Quavo said that as kids they dreamed of being professional WWE wrestlers before they thought about pursuing hip-hop and noted that Takeoff was "super quiet though."
"Quietest in the room, always been like that!!!" he wrote. "Nothing ever really bothered Take and he didn't bother anybody. He was the most unbothered person in the world. He never got mad, he never raised his voice, and when he did he silenced the room because what Take said was law and he wasn't changing his mind fa na, not even Unc could.
"This whole time I've been trying to figure out what you really are to me because nephew wasn't it. We hated that word 'nephew' or when they said 'Unc and Phew' cuz we always knew we were way closer than that and it made me feel old too," Quavo continued. "But I knew you weren't my brother cuz you are my sister's son, so I couldn't say brother.
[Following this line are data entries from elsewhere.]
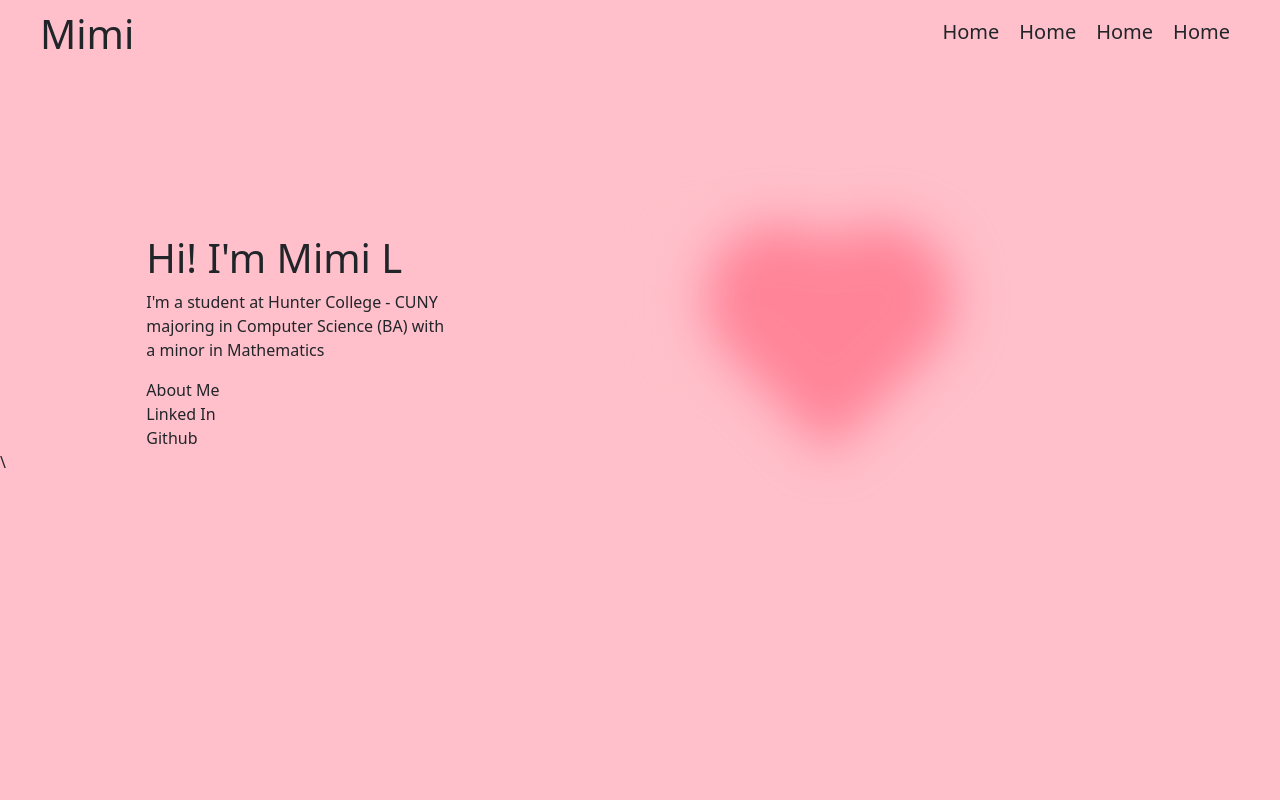
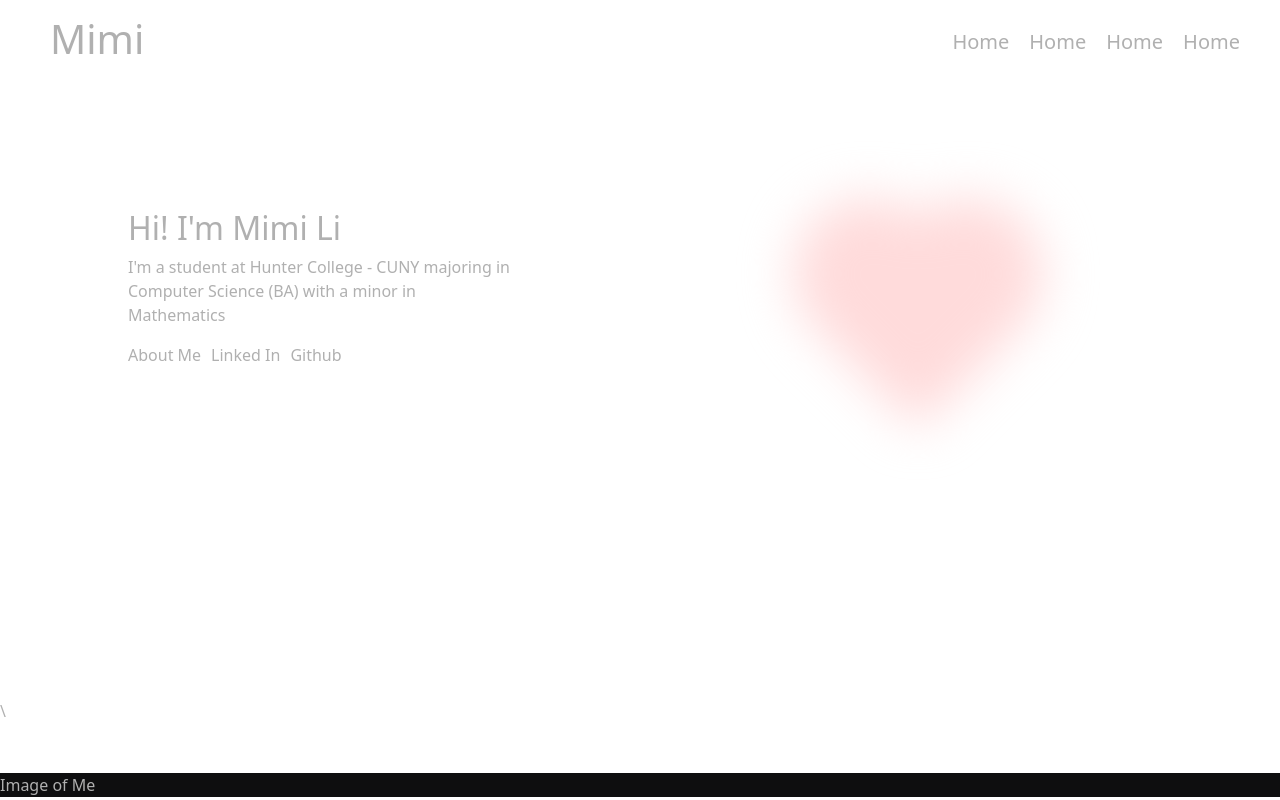
Before and after one commit to wei892/portfolio, a React (Vite) app: page / in a window 1280 px wide. Built offline with nearby package versions, Linux system fonts and the light colour scheme.

Commit message:
changed colors for site

```diff
--- a/src/App.jsx
+++ b/src/App.jsx
@@ -1,5 +1,4 @@
 import { useState } from 'react'
-import './app.css'
 
 // importing bootstrap
 import { Button, Navbar } from 'react-bootstrap'
--- a/src/app.css
+++ /dev/null
@@ -1,3 +0,0 @@
-*{
-    background-color: pink;
-}
--- a/src/component/AboutMe.jsx
+++ b/src/component/AboutMe.jsx
@@ -10,6 +10,8 @@ const AboutMe = () => {
     return (
         <>
         <div className='aboutMeBanner'>
+            <div> Image of Me </div>
+
 
         </div>
 
--- a/src/component/HomescreenBanner.jsx
+++ b/src/component/HomescreenBanner.jsx
@@ -5,67 +5,32 @@ import './cssFiles/homesceen.css'
 
 const HomepageBanner = () => {
 
-    // creating a state for text typing
-    const [loop, setLoop] = useState(0);
-    const [text, setText] = useState('');
-    const [isDeleting, setIsDeleting] = useState(false);
-    const myName = "Mimi Li";
-    const period = 300;
-
-    useEffect(() => {
-        let ticker = setInterval(() => {
-            tick();
-        }, period)
-
-        return () => { clearInterval(ticker)};
-    }, [text])
-
-    const tick = () => {
-        let fullText = myName;
-        let updatedText = isDeleting ? fullText.substring(0, text.length -1) : fullText.substring(0, text.length + 1)
-
-        setText(updatedText);
-
-        if (!isDeleting && updatedText === fullText) {
-            setIsDeleting(true);
-        }
-        else if (isDeleting && updatedText === 'M'){
-            setIsDeleting(false);
-        }
-    }
-
     return (
-        <Container className="homepageBanner">
-            <Row>
-                <Col sm={12} md={5} xl={5}>
+        <>
+            <div className="homepageBanner">
                 <div className="bioCont">
-                        <h1>
-                            Hi! I'm {text}
-                        </h1>
+                    <h2>
+                        Hi! I'm Mimi Li
+                    </h2>
                     <p>
                         I'm a student at Hunter College -
                         CUNY majoring in Computer Science (BA) with a minor in Mathematics
                     </p>
                     <div className="linkContainer">
                         <div> About Me </div>
-
                         <div> Linked In </div>
                         <div> Github </div>
 
                     </div>
                 </div>
-                </Col>
-                <Col sm={12} md ={7} xl={7}>
                 <div className="bioCont heartCont">
-
                     <div className="heart">
+                    </div>
+                </div>
 
             </div>
 
-                    </div>
-                </Col>
-            </Row>
-        </Container>
+        </>
     )
 }
 
--- a/src/component/NavBar.jsx
+++ b/src/component/NavBar.jsx
@@ -8,7 +8,7 @@ const MyNavBar = () => {
     const [show, setShowStatus] = useState(false);
 
     return(
-        <div className='navBar'>
+        <div className='navBar navigation'>
             <div className='leftCont'>
                 <h1> Mimi</h1>
             </div>
@@ -28,9 +28,6 @@ const MyNavBar = () => {
                 <div className='navButton'>
                     <h5> Home </h5>
                 </div>
-
-
-
             </div>
         </div>
     )
--- a/src/component/Projects.jsx
+++ b/src/component/Projects.jsx
@@ -1,54 +1,10 @@
-import { Col, Container, Row, Card, Button } from "react-bootstrap"
 
 
 const Projects =() => {
     return (
-        <Container>
-            <Row>
-                <Col>
-                    <h3> My Projects </h3>
-                </Col>
-            </Row>
-            <Row>
+        <>
 
-                <Col>
-                    <Card>
-                        <Card.Body>
-                            <Card.Title> Job 1</Card.Title>
-                                <Card.Text>
-                                    Some quick example text to build on the card title and make up the
-                                    bulk of the card's content.
-                                </Card.Text>
-                                <Button variant="primary">Go somewhere</Button>
-                        </Card.Body>
-                    </Card>
-                </Col>
-                <Col>
-                    <Card>
-                        <Card.Body>
-                            <Card.Title> Job 1</Card.Title>
-                                <Card.Text>
-                                    Some quick example text to build on the card title and make up the
-                                    bulk of the card's content.
-                                </Card.Text>
-                                <Button variant="primary">Go somewhere</Button>
-                        </Card.Body>
-                    </Card>
-                </Col>
-                <Col>
-                    <Card>
-                        <Card.Body>
-                            <Card.Title> Job 1</Card.Title>
-                                <Card.Text>
-                                    Some quick example text to build on the card title and make up the
-                                    bulk of the card's content.
-                                </Card.Text>
-                                <Button variant="primary">Go somewhere</Button>
-                        </Card.Body>
-                    </Card>
-                </Col>
-            </Row>
-        </Container>
+        </>
     )
 }
 
--- a/src/component/cssFiles/NavBar.css
+++ b/src/component/cssFiles/NavBar.css
@@ -1,11 +1,15 @@
 .navBar{
-    margin: 10px;
+    margin: 0px;
+    width: 100%;
+    height: 75px;
+    /* background-color: ; */
 }
 
 .leftCont{
     width: fit-content;
     float: left;
-    margin-left: 30px;
+    margin: 15px 50px;
+
 }
 
 .rightCont{
@@ -13,6 +17,7 @@
     display: flex;
     width: fit-content;
     float: right;
+    margin-top: 20px;
     margin-right: 30px;
 }
 
--- a/src/component/cssFiles/aboutme.css
+++ b/src/component/cssFiles/aboutme.css
@@ -0,0 +1,4 @@
+.aboutMeBanner{
+    background-color: rgb(14, 14, 15);
+    margin-top: 50px;
+}
--- a/src/component/cssFiles/homesceen.css
+++ b/src/component/cssFiles/homesceen.css
@@ -1,15 +1,22 @@
+*{
+    color: rgb(176, 176, 176);
+}
+
 .homepageBanner{
-    background-color: pink;
+    margin: 0px;
+    padding: 0px;
+    width: 100%;
+    height: 600px;
+    display: flex;
+    align-content: center;
+    justify-content: center;
 }
 
 .bioCont{
-    margin-top: 200px;
+    margin: 10%;
+    margin-top: 110px;
+    width: 30%;
 }
-
-.heartCont{
-    margin-left: 200px;
-}
-
 
 .heart {
     position: relative;
@@ -26,7 +33,7 @@
     width: 150px;
     height: 220px;
     border-radius: 100px 100px 0 0;
-    background: rgb(255, 132, 152);
+    background: rgb(255, 219, 219);
 }
 
 .heart::before {
@@ -40,3 +47,8 @@
     transform: rotate(45deg);
     transform-origin: 100% 100%;
 }
+
+.linkContainer{
+    display: flex;
+    gap: 10px;
+}
```
Lines whose indentation alone changed are shown as unchanged.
Now I finally get it... you are OUR angel watching me and watching us this whole time in living form making sure EVERYONE FELT UR LOVE AND HUGS while u were here and u made our dreams come true.
"You will continue to send your blessings down from HEAVEN and I will continue to keep your name alive as long as I live," he vowed.
Quavo and Offset were among many musicians who mourned the loss of Takeoff on social media and at his Atlanta funeral.
The arena was transformed into a church for the three-hour sendoff and featured performances from Justin Bieber, Chlöe Bailey and Yolanda Adams, a poem by Drake, and speeches from Atlanta Mayor Andre Dickens and the founders of Migos’ label, Quality Control Music, CNN reported.
Rapper and record executive Gucci Mane on Tuesday released a musical tribute titled "Letter to Takeoff" as a sendoff to the Migos rapper and a number of fallen hip-hop stars, including XXXTentacion and PnB Rock.
Other recording artists who paid tribute to Takeoff include Kid Cudi, Ja Rule, Desiigner, Chika, Rae Sremmurd, Rick Ross, Keri Hilson, Rauw Alejandro and Halle Bailey.
“Time to give me my flowers, you know what I mean?” Takeoff said in a recent podcast episode of "Drink Champs," which went viral in the wake of his death. “I don’t want ’em later on when I ain’t here. ... I want ’em right now, bro.”
This story originally appeared in Los Angeles Times.